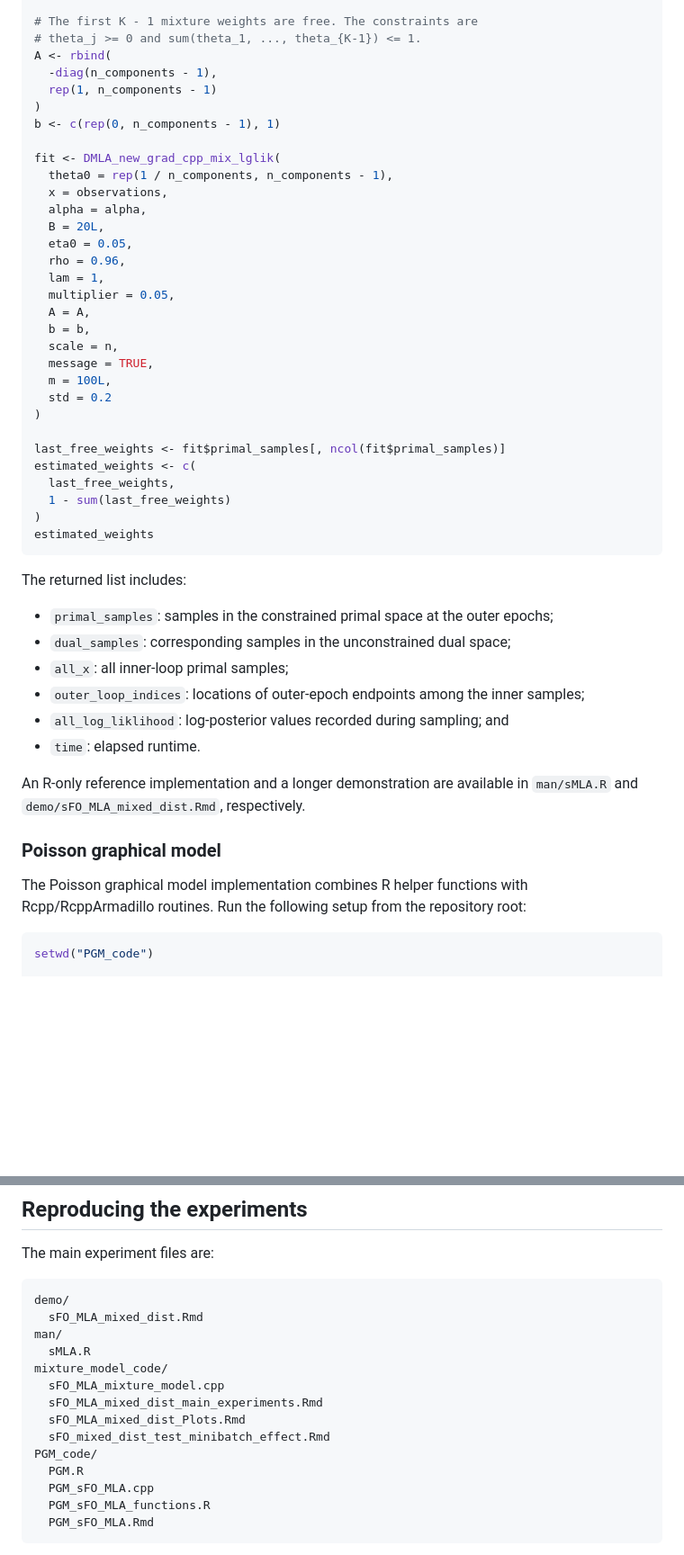
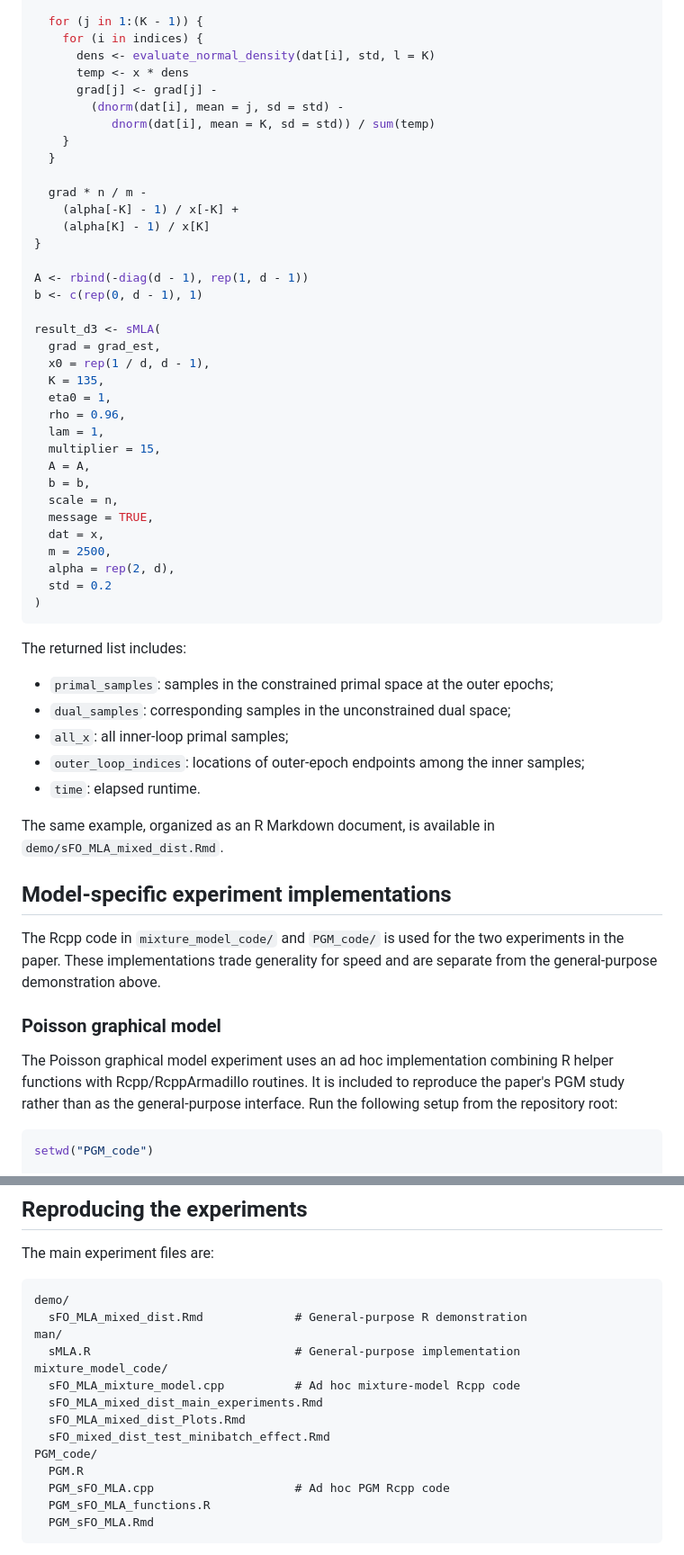
Before and after one commit to RuitingDeposit/sFO-MLA, a Markdown page: README.md, 2 parts joined by grey strips. Shown at 90% size. GitHub-like rendering; blank space fills up the shorter version.

````diff
--- a/README.md
+++ b/README.md
@@ -73,35 +65,39 @@ observations <- rnorm(n, mean = classes, sd = 0.2)
 
-# The first K - 1 mixture weights are free. The constraints are
-# theta_j >= 0 and sum(theta_1, ..., theta_{K-1}) <= 1.
-A <- rbind(
-  -diag(n_components - 1),
-  rep(1, n_components - 1)
-)
-b <- c(rep(0, n_components - 1), 1)
+  for (j in 1:(K - 1)) {
+    for (i in indices) {
+      dens <- evaluate_normal_density(dat[i], std, l = K)
+      temp <- x * dens
+      grad[j] <- grad[j] -
+        (dnorm(dat[i], mean = j, sd = std) -
+           dnorm(dat[i], mean = K, sd = std)) / sum(temp)
+    }
+  }
 
-fit <- DMLA_new_grad_cpp_mix_lglik(
-  theta0 = rep(1 / n_components, n_components - 1),
-  x = observations,
-  alpha = alpha,
-  B = 20L,
-  eta0 = 0.05,
+  grad * n / m -
+    (alpha[-K] - 1) / x[-K] +
+    (alpha[K] - 1) / x[K]
+}
+
+A <- rbind(-diag(d - 1), rep(1, d - 1))
+b <- c(rep(0, d - 1), 1)
+
+result_d3 <- sMLA(
+  grad = grad_est,
+  x0 = rep(1 / d, d - 1),
+  K = 135,
+  eta0 = 1,
   rho = 0.96,
   lam = 1,
-  multiplier = 0.05,
+  multiplier = 15,
   A = A,
   b = b,
   scale = n,
   message = TRUE,
-  m = 100L,
+  dat = x,
+  m = 2500,
+  alpha = rep(2, d),
   std = 0.2
 )
-
-last_free_weights <- fit$primal_samples[, ncol(fit$primal_samples)]
-estimated_weights <- c(
-  last_free_weights,
-  1 - sum(last_free_weights)
-)
-estimated_weights
 ```
 
 The returned list includes:
@@ -110,14 +106,17 @@ The returned list includes:
 - `dual_samples`: corresponding samples in the unconstrained dual space;
 - `all_x`: all inner-loop primal samples;
 - `outer_loop_indices`: locations of outer-epoch endpoints among the inner samples;
-- `all_log_liklihood`: log-posterior values recorded during sampling; and
 - `time`: elapsed runtime.
 
-An R-only reference implementation and a longer demonstration are available in `man/sMLA.R` and `demo/sFO_MLA_mixed_dist.Rmd`, respectively.
+The same example, organized as an R Markdown document, is available in `demo/sFO_MLA_mixed_dist.Rmd`.
+
+## Model-specific experiment implementations
+
+The Rcpp code in `mixture_model_code/` and `PGM_code/` is used for the two experiments in the paper. These implementations trade generality for speed and are separate from the general-purpose demonstration above.
 
 ### Poisson graphical model
 
-The Poisson graphical model implementation combines R helper functions with Rcpp/RcppArmadillo routines. Run the following setup from the repository root:
+The Poisson graphical model experiment uses an ad hoc implementation combining R helper functions with Rcpp/RcppArmadillo routines. It is included to reproduce the paper's PGM study rather than as the general-purpose interface. Run the following setup from the repository root:
 
 ```r
 setwd("PGM_code")
@@ -134,17 +133,17 @@ The main experiment files are:
 
 ```text
 demo/
-  sFO_MLA_mixed_dist.Rmd
+  sFO_MLA_mixed_dist.Rmd             # General-purpose R demonstration
 man/
-  sMLA.R
+  sMLA.R                             # General-purpose implementation
 mixture_model_code/
-  sFO_MLA_mixture_model.cpp
+  sFO_MLA_mixture_model.cpp          # Ad hoc mixture-model Rcpp code
   sFO_MLA_mixed_dist_main_experiments.Rmd
   sFO_MLA_mixed_dist_Plots.Rmd
   sFO_mixed_dist_test_minibatch_effect.Rmd
 PGM_code/
   PGM.R
-  PGM_sFO_MLA.cpp
+  PGM_sFO_MLA.cpp                    # Ad hoc PGM Rcpp code
   PGM_sFO_MLA_functions.R
   PGM_sFO_MLA.Rmd
 ```
````
Also changed, not shown: other parts of README.md (+36 -44 lines).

____

What is needed is each line of the entries that contains the word "Markdown".

SOLVED EXERCISE:
Before and after one commit to RuitingDeposit/sFO-MLA, a Markdown page: README.md, 2 parts joined by grey strips. Shown at 90% size. GitHub-like rendering; blank space fills up the shorter version.
+The same example, organized as an R Markdown document, is available in `demo/sFO_MLA_mixed_dist.Rmd`.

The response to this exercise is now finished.